Video Credit: TMRQld/YouTube

Safe Following Distance

  • Drive at least 2 seconds behind the vehicle in front during ideal conditions.
  • When driving a vehicle towing a trailer or caravan, you should add 1 second extra for each 3m of trailer length.
Queensland Road Rules – safe following distances

Video Credit: TMRQld/YouTube

The top 20 most accident-prone locations in Brisbane:

  • Gympie Road, Chermside
  • Gympie Road, Aspley
  • Gympie Road, Kedron
  • Mains Road, Sunnybank
  • Logan Road, Eight Mile Plains
  • Moggill Road, Indooroopilly
  • Sandgate Road, Clayfield
  • Ipswich Road, Annerley
  • Anzac Avenue, Kippa-Ring
  • Anzac Avenue, Rothwell
  • Sandgate Road, Virginia
  • Milton Road, Milton
  • Pacific Motorway, Greenslopes
  • Logan Road, Mt Gravatt
  • Hamilton Road, Chermside
  • Coronation Drive, Milton
  • Beaudesert Road, Calamvale
  • Ipswich Motorway, Oxley
  • Old Cleveland Road, Carindale
  • Ipswich Motorway, Darra and Gateway Motorway, Nudgee.

Chermside’s Gympie Road Remains to be One of Brisbane’s Worst Accident Hotspots

AAMI, an insurance company, recently released their Crash Index for 2017. Bad news for Chermside residents. Gympie Road still ranks high in Brisbane’s top five worst accident hotspots, ranking in the third spot, following Ipswich Road in Annerley and Mains Road in Sunnybank, which claimed the first and second spots.

 

Traffic Bottleneck on Gympie Road

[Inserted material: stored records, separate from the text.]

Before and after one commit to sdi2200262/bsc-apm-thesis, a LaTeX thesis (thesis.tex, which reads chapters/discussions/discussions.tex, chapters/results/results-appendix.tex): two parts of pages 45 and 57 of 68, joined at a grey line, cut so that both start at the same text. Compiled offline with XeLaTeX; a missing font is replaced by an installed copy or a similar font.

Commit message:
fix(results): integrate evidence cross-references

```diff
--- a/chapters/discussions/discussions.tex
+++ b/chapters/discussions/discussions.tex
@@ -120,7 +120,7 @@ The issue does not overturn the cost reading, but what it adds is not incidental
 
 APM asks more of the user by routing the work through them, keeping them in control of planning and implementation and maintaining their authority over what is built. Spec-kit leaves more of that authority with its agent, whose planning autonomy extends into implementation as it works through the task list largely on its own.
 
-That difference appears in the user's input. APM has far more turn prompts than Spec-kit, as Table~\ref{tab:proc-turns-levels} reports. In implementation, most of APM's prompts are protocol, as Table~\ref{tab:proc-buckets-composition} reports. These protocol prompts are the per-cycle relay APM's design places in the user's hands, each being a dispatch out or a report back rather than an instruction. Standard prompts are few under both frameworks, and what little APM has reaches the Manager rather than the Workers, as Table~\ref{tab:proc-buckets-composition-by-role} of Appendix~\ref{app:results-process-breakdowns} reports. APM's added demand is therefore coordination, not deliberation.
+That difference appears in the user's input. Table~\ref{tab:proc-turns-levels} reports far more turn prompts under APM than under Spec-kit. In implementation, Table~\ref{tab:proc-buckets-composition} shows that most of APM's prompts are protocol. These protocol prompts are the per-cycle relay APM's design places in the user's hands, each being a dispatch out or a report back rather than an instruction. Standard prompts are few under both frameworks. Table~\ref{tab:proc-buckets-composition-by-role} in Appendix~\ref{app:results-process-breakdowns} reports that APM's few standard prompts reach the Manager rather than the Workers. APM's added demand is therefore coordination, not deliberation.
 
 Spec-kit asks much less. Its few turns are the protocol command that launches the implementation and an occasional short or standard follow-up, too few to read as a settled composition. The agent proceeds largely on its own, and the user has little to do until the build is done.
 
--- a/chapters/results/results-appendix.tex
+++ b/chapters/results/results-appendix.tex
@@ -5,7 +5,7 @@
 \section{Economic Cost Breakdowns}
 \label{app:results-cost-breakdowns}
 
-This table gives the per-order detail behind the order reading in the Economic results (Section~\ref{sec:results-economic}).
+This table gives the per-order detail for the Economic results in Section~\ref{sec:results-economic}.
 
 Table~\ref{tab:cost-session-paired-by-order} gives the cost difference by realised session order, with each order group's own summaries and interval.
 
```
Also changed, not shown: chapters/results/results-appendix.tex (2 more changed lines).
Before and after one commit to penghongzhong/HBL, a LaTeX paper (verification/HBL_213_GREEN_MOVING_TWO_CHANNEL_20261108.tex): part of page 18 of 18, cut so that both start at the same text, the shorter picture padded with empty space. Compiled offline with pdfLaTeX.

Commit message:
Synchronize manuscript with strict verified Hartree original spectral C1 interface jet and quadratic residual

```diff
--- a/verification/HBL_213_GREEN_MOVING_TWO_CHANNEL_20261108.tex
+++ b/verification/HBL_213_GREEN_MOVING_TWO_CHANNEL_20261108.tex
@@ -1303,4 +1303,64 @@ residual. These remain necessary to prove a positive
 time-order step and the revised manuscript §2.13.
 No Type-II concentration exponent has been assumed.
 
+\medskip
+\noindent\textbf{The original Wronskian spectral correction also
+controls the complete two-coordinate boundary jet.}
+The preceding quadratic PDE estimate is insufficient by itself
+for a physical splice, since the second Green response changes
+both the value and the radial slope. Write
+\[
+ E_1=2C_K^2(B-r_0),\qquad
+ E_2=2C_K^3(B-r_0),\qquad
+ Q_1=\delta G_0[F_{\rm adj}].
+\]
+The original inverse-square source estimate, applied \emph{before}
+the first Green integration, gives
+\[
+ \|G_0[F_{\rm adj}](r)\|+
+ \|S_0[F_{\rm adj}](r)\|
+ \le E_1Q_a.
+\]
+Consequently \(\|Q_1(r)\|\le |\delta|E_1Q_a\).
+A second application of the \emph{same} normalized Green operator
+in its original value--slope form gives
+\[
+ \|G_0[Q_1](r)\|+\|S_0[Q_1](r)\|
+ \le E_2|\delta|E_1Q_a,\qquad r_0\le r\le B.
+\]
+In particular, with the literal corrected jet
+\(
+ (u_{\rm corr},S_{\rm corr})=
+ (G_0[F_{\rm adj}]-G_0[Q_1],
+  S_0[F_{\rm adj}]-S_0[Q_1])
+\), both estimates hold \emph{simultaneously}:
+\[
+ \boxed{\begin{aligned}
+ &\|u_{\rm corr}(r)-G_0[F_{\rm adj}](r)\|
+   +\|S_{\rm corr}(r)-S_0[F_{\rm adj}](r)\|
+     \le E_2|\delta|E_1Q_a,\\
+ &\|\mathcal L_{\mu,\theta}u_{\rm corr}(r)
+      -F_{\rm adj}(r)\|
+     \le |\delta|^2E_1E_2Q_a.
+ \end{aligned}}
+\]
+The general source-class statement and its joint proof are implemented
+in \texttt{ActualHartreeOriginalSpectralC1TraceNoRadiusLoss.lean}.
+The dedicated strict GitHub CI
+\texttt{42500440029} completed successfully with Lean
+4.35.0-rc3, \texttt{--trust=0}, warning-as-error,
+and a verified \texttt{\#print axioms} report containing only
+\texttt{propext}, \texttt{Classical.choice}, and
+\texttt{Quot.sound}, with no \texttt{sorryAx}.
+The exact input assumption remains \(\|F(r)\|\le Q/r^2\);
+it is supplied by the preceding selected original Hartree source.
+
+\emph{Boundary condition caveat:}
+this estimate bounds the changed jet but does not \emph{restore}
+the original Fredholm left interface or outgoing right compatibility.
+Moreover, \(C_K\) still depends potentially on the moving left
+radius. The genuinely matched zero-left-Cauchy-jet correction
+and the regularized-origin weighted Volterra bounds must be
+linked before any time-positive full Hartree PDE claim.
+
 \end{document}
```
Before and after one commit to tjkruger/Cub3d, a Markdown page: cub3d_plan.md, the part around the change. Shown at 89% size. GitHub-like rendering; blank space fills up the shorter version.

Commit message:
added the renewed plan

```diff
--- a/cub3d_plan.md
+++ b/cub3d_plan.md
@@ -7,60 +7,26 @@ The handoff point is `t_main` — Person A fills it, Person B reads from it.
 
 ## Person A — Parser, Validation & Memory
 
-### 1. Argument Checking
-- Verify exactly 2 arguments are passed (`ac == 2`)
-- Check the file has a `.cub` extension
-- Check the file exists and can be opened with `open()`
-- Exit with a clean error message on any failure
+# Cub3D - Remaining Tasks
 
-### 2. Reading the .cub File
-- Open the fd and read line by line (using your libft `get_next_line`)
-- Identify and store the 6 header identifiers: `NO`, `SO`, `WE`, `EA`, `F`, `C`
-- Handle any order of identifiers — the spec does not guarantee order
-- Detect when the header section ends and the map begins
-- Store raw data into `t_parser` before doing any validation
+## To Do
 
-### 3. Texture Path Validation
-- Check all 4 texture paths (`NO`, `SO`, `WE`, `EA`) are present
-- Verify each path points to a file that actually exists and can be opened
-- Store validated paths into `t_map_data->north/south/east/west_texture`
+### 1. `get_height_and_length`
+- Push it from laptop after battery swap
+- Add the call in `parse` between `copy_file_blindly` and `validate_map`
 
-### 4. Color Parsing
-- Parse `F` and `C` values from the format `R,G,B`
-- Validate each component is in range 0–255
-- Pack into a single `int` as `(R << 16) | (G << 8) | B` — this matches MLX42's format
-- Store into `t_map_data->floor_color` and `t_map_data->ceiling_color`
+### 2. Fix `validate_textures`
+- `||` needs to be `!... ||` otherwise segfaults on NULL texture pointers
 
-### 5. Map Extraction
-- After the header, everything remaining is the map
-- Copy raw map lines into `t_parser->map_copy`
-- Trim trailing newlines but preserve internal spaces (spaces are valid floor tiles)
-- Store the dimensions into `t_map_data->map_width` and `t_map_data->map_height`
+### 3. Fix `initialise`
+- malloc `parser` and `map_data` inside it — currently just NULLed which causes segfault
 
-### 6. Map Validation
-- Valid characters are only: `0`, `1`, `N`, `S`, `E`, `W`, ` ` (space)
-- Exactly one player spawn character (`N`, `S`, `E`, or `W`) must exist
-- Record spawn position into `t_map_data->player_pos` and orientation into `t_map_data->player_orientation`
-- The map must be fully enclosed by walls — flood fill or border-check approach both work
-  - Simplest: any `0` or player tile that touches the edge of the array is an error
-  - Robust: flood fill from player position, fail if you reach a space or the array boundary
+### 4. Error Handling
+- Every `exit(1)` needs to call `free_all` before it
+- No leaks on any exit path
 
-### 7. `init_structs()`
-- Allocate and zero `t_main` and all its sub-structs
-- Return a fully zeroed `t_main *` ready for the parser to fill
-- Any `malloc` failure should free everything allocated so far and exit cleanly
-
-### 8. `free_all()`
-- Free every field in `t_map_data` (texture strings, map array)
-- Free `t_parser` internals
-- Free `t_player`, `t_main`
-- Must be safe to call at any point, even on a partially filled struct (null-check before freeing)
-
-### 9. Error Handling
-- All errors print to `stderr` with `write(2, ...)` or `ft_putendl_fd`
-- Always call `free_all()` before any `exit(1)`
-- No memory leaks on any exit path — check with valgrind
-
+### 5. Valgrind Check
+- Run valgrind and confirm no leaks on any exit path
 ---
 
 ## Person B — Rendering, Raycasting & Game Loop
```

Photo credit: Wikimedia Commons

Gympie Road claim to notoriety has been its consistent inclusion in Brisbane’s worst crash hotspots. In fact, it was Brisbane’s worst accident hotspot in 2015. Although now down to third place, Gympie Road clearly remains to be a problem, mostly due to the heavy volume of traffic that passes this major artery.

Photo credit: QLD Traffic

As a major road in the northern suburbs of Brisbane, Gympie Road caters to a lot of vehicles travelling between the CBD and the northern suburbs, including the Sunshine Coast. Just this month, Snarl Live Brisbane Traffic Updates recorded multi-vehicular crashes along the Gympie Road. Throughout the year, these multiple crashes often result to multiple fatalities.

 

Artist’s impression of a multi-transit Gympie Road.
(Photo credit: Brisbane Development)

According to the study conducted by Brisbane Development, Chermside has seen urban densification that attracted people to move in the suburb and propose new dwellings within the Chermside-Kedron area along the Gympie Road. This urbanisation and densification has led to constant gridlocks covering large sections of the road.

Brisbane Development has said that road widening and remarking bus lanes would not address the issue, but a shift of mode of transport can. Deputy Mayor Adrian Schrinner mentioned that the Brisbane Metro will be expanded to Chermside, and that this should reconfigure Gympie Road from a car-centric road to a multi-transit road, hopefully reducing congestion and the incidence of multiple crashes.

Photo credit: Chermside District

This proposal is not new. In fact, Gympie Road has a dedicated Chermside Line with tramcars running down the road in the 1950s. The line is in between two lanes of traffic with enough space to accommodate vehicles and even rose gardens.

 

Main Causes of Road Crashes

Photo credit: Free Stock Photos

Aside from the traffic bottleneck on the Gympie Road, the AAMI Crash Index reveals that 45% of motorists believe that distractions, such as mobile phones, are the common cause of crashes. Despite the dangers of “texting while driving”, a significant number of motorists are still taking the risk. AAMI study shows that 3% of Queenslanders text while driving and 47% engage in conversation with a hands-free kit.

“Concentration is key, especially when travelling in heavy traffic. It’s important to leave enough room between you and the car in front, keep to the speed limit and avoid distractions like mobile phones … Even when used legally, mobile phones can be very distracting for drivers – particularly phone calls. We would urge drivers to limit their use of phones while they’re driving and only operate them when it is absolutely safe to do so,” AAMI Spokesperson Michael Mills said.

Overspeeding and tailgating are also common causes of road crashes. Motorists should be mindful of safe driving behaviour when travelling Gympie Road and any other road. For travellers on Gympie Road, it’s best to be safe, than sorry.